Mackie DL1608 review
This compact 16-channel mixer uses an iPad as its front-end. You can plonk it on a desk and use it in a conventional manner but it’s also got a party trick: pop the slate out of its dock and you can wirelessly control all of its faders and effects remotely.
Mackie DL1608 – how it works
The range is pretty impressive but will depend on the environment to some degree – if you're close enough to make hand signals to anyone onstage, you're probably not too far away to pump up the volume, cut the midrange or drop the bass. Imagine a small venue with a guitar band on stage and you pulling the strings from the back of the room. That's where we're at.
Mackie DL1608 review – Wi-Fi
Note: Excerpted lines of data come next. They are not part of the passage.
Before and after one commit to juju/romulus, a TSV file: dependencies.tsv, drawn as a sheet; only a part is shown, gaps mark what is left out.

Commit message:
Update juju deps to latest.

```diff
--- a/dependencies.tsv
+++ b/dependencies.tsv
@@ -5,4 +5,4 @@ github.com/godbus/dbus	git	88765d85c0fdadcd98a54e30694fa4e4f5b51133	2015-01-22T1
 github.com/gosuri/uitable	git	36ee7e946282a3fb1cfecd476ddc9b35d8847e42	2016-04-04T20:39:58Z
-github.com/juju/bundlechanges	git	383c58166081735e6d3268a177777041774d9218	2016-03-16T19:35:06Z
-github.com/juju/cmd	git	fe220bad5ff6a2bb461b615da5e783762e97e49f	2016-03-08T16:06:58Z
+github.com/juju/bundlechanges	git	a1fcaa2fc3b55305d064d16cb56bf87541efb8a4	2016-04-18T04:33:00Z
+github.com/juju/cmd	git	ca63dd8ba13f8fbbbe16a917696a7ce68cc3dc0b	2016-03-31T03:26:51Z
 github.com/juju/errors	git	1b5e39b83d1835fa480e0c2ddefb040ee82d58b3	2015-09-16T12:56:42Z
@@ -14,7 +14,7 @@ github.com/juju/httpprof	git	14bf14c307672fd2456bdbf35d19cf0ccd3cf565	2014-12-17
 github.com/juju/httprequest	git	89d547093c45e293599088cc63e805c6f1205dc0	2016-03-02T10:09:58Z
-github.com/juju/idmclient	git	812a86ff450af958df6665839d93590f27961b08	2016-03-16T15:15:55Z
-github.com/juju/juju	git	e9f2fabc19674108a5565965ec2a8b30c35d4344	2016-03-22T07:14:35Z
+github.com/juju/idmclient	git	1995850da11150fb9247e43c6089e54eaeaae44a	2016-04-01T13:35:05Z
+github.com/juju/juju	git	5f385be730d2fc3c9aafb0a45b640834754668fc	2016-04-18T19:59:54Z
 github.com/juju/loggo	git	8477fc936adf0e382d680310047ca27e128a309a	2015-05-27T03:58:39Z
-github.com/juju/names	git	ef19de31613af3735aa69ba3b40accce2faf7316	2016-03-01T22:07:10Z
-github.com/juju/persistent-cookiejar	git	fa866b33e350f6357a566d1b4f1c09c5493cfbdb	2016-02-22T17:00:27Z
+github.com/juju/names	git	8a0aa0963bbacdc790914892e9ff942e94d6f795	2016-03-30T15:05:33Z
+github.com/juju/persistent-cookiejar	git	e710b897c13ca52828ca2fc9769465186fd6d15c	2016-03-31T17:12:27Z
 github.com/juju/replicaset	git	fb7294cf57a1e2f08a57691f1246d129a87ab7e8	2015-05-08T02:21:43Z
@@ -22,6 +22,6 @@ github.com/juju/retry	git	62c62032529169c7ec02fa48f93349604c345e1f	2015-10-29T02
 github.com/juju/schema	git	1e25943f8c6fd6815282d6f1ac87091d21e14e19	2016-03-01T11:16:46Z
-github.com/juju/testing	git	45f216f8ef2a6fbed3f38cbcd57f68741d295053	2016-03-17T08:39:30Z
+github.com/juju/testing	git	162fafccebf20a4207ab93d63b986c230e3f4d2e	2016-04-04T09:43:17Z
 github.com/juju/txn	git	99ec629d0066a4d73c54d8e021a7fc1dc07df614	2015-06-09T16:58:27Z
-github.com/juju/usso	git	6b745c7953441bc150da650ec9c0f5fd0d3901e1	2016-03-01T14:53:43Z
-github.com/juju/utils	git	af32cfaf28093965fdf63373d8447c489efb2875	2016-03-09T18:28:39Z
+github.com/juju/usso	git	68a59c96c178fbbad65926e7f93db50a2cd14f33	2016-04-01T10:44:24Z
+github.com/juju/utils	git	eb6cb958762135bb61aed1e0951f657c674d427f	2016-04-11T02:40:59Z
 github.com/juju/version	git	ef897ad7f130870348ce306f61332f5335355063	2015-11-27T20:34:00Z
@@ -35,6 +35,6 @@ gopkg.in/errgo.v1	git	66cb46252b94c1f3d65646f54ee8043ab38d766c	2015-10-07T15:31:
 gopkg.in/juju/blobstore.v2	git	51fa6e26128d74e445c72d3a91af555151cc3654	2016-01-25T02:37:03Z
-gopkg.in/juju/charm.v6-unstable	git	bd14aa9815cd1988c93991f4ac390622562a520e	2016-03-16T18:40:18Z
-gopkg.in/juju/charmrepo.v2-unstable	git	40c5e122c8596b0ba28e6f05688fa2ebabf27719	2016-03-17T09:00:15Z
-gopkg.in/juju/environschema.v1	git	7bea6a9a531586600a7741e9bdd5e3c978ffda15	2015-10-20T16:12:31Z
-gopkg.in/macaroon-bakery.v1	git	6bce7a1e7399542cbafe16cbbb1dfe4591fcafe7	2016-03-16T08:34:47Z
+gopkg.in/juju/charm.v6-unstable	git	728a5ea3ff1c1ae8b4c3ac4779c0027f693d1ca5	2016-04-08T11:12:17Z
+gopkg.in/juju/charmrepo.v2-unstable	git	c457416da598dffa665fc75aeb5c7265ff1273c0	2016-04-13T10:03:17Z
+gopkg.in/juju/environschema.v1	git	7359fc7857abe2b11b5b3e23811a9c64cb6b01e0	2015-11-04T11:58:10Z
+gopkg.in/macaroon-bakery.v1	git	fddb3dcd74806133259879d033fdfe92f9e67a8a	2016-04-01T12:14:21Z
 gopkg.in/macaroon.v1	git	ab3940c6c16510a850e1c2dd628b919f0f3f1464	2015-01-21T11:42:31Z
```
It’s designed for use with a live band, and its inputs are all mono for guitars, drums, vocals and so on, but you can split a stereo signal across two channels (useful for adding a synth, for example). Its Wi-Fi skills require a wireless router, so if you’re on the road it’s best to bring your own to ensure it doesn’t get tripped up by traffic from torrent-happy neighbours.
Mackie DL1608 review – 10 iPads
A single DL1608 can be controlled by up to ten iPads at once. Ten people in charge of one mixer sounds like a very bad idea, but it does mean it could be used by band members to tweak their own on-stage monitors. Every channel can be labelled on the iPad app with a name tag and an icon or photo, making it easy to find a sound in a hurry.
Mackie DL1608 – iPad Mini compatibility
The Mackie DL1608 was released just before the latest batch of iPads, which means you’ll need a Lightning-to-30-pin adaptor (£25) to dock the iPad 4 or iPad Mini inside it. Still, it makes up for that with the neat Master Fader app that runs the whole show. You can record your mix to the iPad too, choosing from CD- or video-friendly 44.1 or 48KHz settings in 16- or 24-bit. You also get great built-in bread-and-butter effects, such as equalisation, compression, reverb and delay on every channel. Another very handy feature is the ability to create and recall ‘snapshots’, so you can instantly switch between different set ups for specific bands, songs or venues.
Mackie DL1608 – summary
You can find similarly specced and featured mixers without the iPad integration for about half the price, but they do tend to be a lot bulkier and you'd miss out on the remote control aspects. A quality build rounds off an excellent mixer for small bands and adventurous buskers alike.
Review by Tony Horgan.
Mackie DL1608 iPad Mixer
An ingenious live mixer, but it's expensive and lacks direct docking with new iPads